▶ _Task statement_:
Go through the data and copy every line in which "works" appears.

▶ _Material to process_:
*** Block opens ***
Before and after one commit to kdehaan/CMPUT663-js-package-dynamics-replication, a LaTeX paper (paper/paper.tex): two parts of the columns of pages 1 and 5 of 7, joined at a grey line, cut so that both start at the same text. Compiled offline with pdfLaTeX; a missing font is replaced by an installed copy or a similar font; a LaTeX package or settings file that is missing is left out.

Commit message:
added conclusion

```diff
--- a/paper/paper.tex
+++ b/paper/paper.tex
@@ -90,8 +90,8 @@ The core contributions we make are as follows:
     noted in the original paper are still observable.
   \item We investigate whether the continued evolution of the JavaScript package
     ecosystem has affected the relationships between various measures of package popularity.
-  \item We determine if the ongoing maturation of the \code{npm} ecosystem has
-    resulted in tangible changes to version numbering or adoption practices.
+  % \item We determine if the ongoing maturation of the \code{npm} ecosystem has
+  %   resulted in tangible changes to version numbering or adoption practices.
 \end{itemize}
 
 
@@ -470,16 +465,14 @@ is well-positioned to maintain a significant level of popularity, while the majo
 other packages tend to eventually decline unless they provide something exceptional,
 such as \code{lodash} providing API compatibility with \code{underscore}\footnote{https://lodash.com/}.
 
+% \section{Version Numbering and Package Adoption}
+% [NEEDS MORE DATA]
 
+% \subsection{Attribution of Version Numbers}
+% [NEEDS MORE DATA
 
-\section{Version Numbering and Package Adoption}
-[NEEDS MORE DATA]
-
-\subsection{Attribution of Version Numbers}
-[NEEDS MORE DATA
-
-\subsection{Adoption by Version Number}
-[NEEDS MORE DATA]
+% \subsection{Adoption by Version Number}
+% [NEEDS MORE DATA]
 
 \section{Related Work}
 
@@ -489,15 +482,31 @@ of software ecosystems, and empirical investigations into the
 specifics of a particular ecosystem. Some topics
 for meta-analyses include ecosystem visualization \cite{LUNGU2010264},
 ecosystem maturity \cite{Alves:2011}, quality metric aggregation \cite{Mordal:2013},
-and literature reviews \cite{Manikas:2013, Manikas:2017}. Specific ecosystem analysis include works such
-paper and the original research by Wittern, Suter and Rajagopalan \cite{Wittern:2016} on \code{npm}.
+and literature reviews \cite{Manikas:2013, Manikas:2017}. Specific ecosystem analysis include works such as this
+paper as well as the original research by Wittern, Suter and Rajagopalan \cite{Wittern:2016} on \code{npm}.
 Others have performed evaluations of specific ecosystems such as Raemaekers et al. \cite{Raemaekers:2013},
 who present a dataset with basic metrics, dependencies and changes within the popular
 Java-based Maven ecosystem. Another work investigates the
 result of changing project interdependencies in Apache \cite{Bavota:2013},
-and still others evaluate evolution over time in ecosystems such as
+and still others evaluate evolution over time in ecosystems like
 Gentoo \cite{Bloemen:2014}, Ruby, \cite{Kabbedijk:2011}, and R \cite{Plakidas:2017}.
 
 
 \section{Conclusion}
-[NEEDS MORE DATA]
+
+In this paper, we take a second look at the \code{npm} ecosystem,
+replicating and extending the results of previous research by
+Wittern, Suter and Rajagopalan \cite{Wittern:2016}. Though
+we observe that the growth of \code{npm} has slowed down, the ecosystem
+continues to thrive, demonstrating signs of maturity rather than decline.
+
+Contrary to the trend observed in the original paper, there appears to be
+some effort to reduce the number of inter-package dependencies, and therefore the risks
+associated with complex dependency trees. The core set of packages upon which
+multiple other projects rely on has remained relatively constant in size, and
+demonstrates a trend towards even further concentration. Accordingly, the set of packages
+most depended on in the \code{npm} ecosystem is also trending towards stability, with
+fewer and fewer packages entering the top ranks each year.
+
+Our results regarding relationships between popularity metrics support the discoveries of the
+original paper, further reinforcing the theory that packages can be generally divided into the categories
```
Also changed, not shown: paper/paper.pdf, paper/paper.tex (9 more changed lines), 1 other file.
*** Block closes ***
▶ _Result of this task_:
-and literature reviews \cite{Manikas:2013, Manikas:2017}. Specific ecosystem analysis include works such
+and literature reviews \cite{Manikas:2013, Manikas:2017}. Specific ecosystem analysis include works such as this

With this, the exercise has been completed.